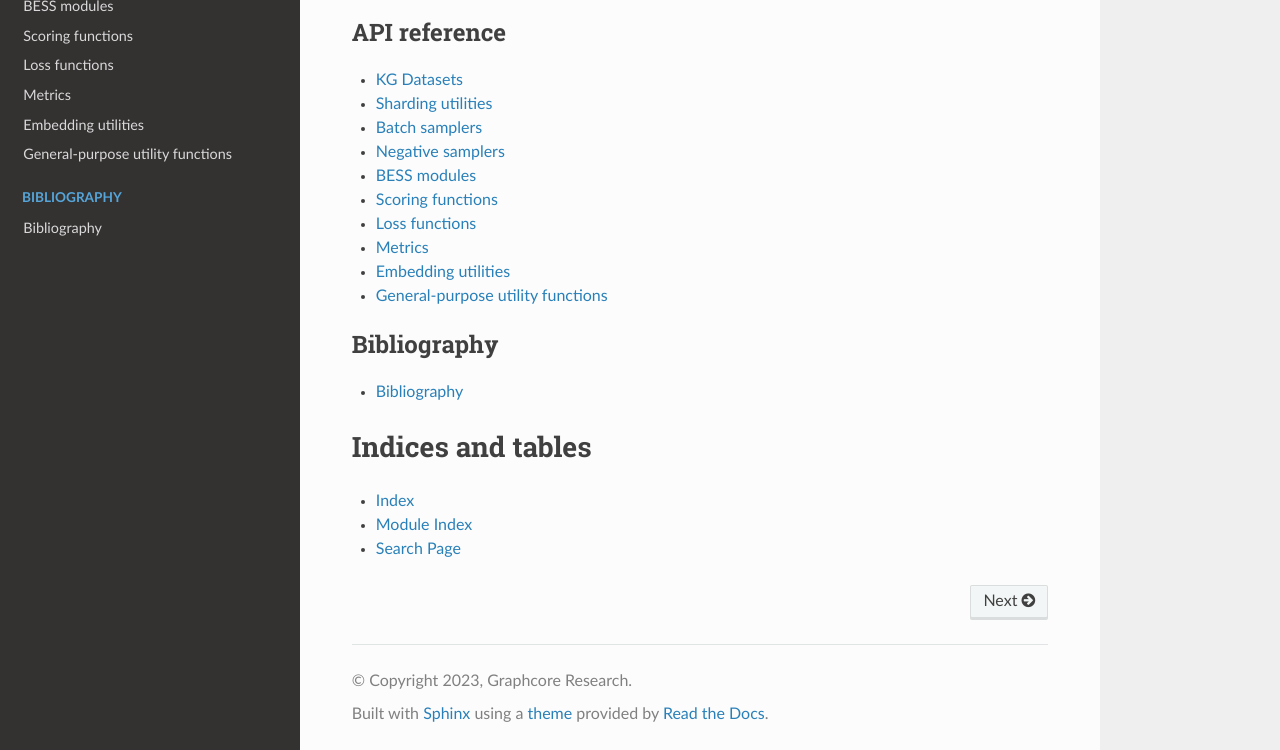
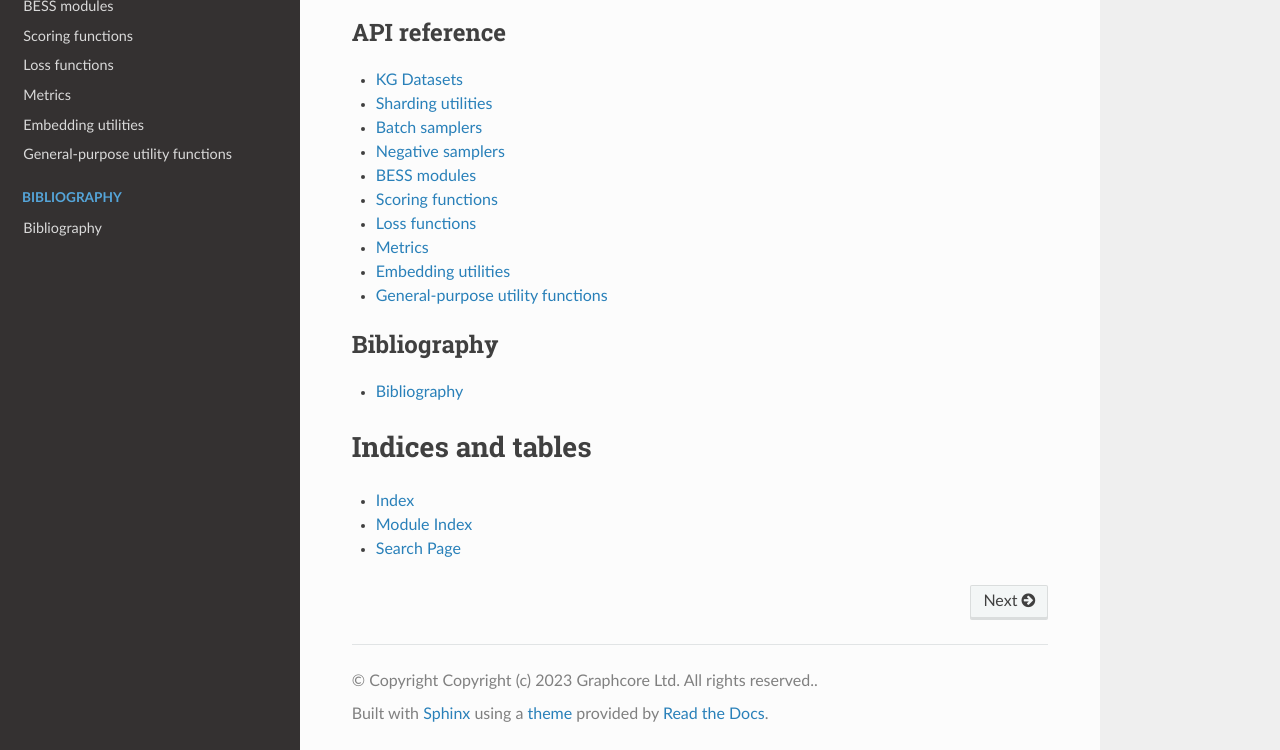
Before and after one commit to graphcore-research/bess-kge, a Sphinx documentation site: the page built from docs/source/index.rst, in a window 1280 px wide and 1014 px high, cut to the strip 264-1014 px from the top of the window. Built offline with Sphinx 7.4.7 and the Read the Docs theme 2.0.0, drawn with Linux system fonts in a browser that asks for light colours.

Commit message:
update copyright for doc

```diff
--- a/docs/source/conf.py
+++ b/docs/source/conf.py
@@ -12,7 +12,7 @@ sys.path.insert(0, os.path.abspath(os.path.join(os.path.dirname(__file__), "..",
 # https://www.sphinx-doc.org/en/master/usage/configuration.html#project-information
 
 project = "BESS-KGE"
-copyright = "2023, Graphcore Research"
+copyright = "Copyright (c) 2023 Graphcore Ltd. All rights reserved."
 author = "Graphcore Research"
 
 # -- General configuration ---------------------------------------------------
```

Activity —
Go through the records line by line and count those containing the string "copyright". Give only the total.

Answer section —
3